without their feathers.
The swans were like women,
whole families marched into the gas.
The birds weren't natives either,
were, some said, taking over.
Yes, a strange beauty,
but wardens wanted them out. "First
we tried moving them,"
he said coldly, "rounding them up to ship out." "It was too much." "We had no choice," he said.
They were startling,
they were mute. I emphasize,
they weren't our kind of bird,
came from outside. They would have taken over.
was our moral choice. We had to. Sure, a few protested,
said it was inhumane.
The birds thought
they were going to dip into the water
and they shot them! "Swan free,
that's our goal," another said.
Yes, I know they're exotic
and we've pumped ourselves up
on myths of their charm,
They take over,
take what belongs
to the birds first in the state. The swans are outsiders,
they're too pushy. "Be careful,
it's a small town,"

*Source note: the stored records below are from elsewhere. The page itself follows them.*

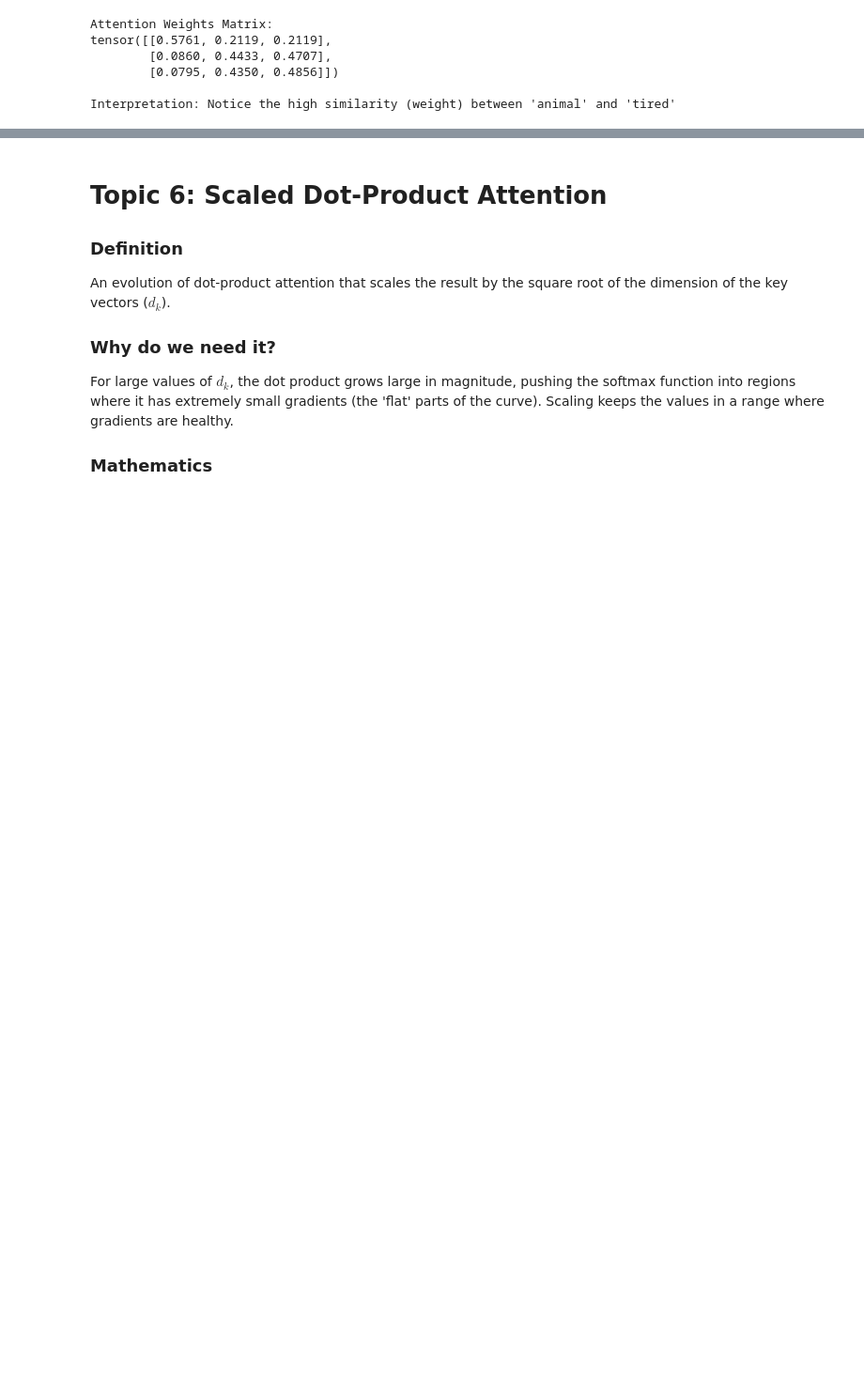
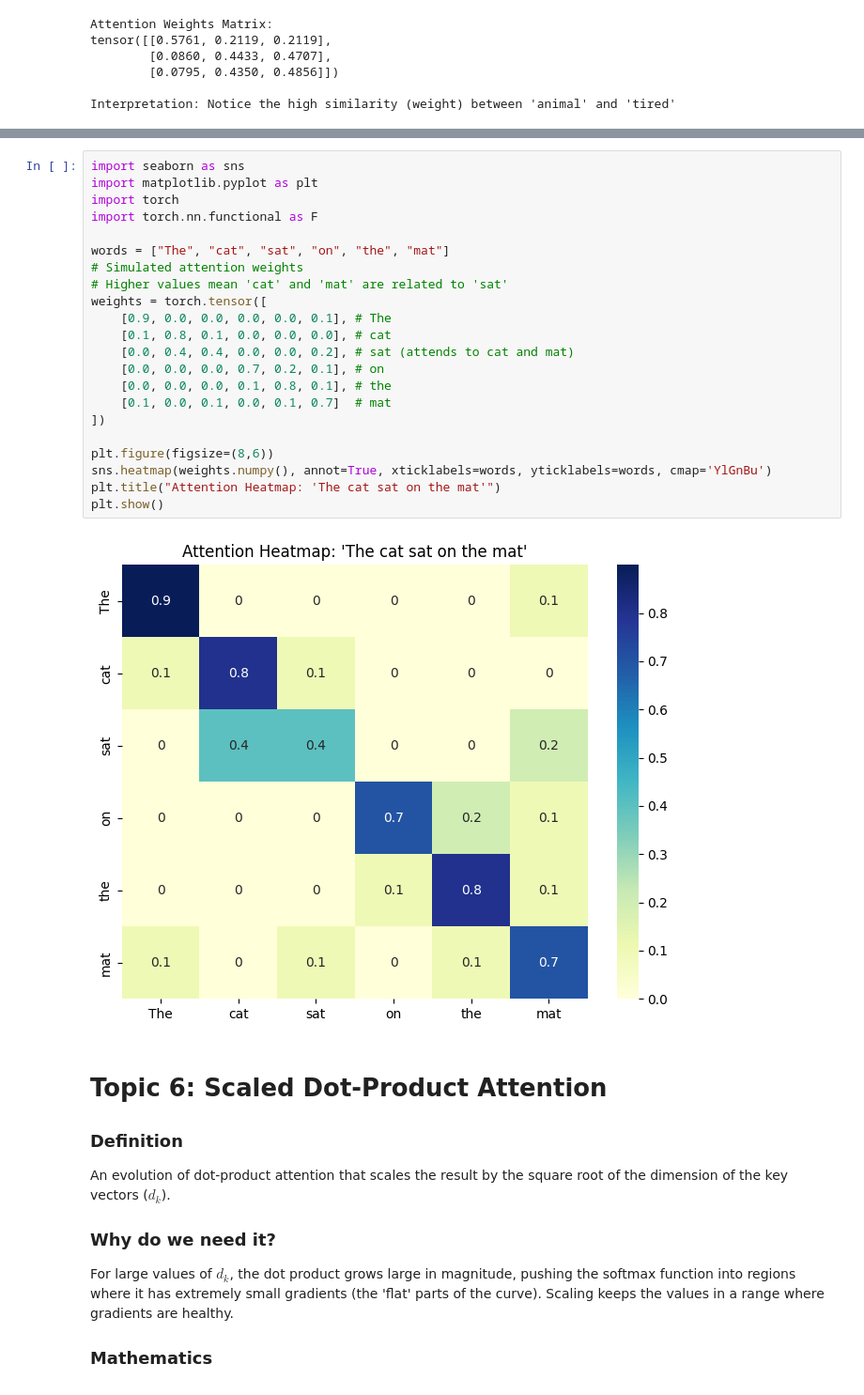
Before and after one commit to rsys-adsingh/Machine-Learning, a Jupyter notebook: study/Chapter_13.ipynb, the cells around one changed output, grey strips where cells are left out. Shown at 94% size. Cells and saved outputs as stored; diff of their text form; blank space fills up the shorter version.

```diff
--- a/study/Chapter_13.ipynb
+++ b/study/Chapter_13.ipynb
@@ -267,3 +353,27 @@ Interpretation: Notice the high similarity (weight) between 'animal' and 'tired'
+# %%
+import seaborn as sns
+import matplotlib.pyplot as plt
+import torch
+import torch.nn.functional as F
+
+words = ["The", "cat", "sat", "on", "the", "mat"]
+# Simulated attention weights
+# Higher values mean 'cat' and 'mat' are related to 'sat'
+weights = torch.tensor([
+    [0.9, 0.0, 0.0, 0.0, 0.0, 0.1], # The
+    [0.1, 0.8, 0.1, 0.0, 0.0, 0.0], # cat
+    [0.0, 0.4, 0.4, 0.0, 0.0, 0.2], # sat (attends to cat and mat)
+    [0.0, 0.0, 0.0, 0.7, 0.2, 0.1], # on
+    [0.0, 0.0, 0.0, 0.1, 0.8, 0.1], # the
+    [0.1, 0.0, 0.1, 0.0, 0.1, 0.7]  # mat
+])
+
+plt.figure(figsize=(8,6))
+sns.heatmap(weights.numpy(), annot=True, xticklabels=words, yticklabels=words, cmap='YlGnBu')
+plt.title("Attention Heatmap: 'The cat sat on the mat'")
+plt.show()
+# %% [output]
+[figure, added]
 # %% [markdown]
 # Topic 6: Scaled Dot-Product Attention
 
```
Also changed, not shown: parts of 9 cells of this notebook.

my mother said. "When you are Jewish,
they think you're rich.
They think you're dirty,
The birds make
the lake into squalor.
The warden says, "They are predators."
We wanted to transport them to Texas
but we couldn't round them up. They are sneaky,
A woman from Finland says
she was horrified,
those beautiful birds, "I waited for them each morning.
I was close enough to hear
their wings like breath.
I never thought
a little town in Vermont
would remind me of the war.
They seemed connected
to myths in my past." "We did our duty,"
the men with guns said, "our orders."
The lake now is swan-free.
My mother always remembers
being the only Jewish girl in Maryland,
how the southern girls,
who said how lively
and beautiful she was,
said Hitler was right
but that she was different,
different than other Jews
after the news.